**Problem description**
Extract every line from the records below that contains the word "README".

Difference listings
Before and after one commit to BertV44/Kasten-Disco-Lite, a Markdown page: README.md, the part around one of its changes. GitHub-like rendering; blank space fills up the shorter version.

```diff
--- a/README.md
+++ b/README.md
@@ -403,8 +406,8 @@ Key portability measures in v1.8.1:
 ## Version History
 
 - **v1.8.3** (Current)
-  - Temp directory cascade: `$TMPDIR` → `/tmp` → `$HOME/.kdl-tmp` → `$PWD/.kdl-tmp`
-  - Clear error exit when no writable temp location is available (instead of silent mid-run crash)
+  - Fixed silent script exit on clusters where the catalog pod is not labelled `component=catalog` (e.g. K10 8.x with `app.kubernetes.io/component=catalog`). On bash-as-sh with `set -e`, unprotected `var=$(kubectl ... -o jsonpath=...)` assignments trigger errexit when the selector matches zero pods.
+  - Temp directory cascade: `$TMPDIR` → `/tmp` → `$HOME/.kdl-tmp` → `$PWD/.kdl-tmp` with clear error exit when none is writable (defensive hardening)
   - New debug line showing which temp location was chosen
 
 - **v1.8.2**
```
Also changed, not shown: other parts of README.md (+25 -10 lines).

**Result of this exercise**
Before and after one commit to BertV44/Kasten-Disco-Lite, a Markdown page: README.md, the part around one of its changes. GitHub-like rendering; blank space fills up the shorter version.
--- a/README.md
+++ b/README.md
Also changed, not shown: other parts of README.md (+25 -10 lines).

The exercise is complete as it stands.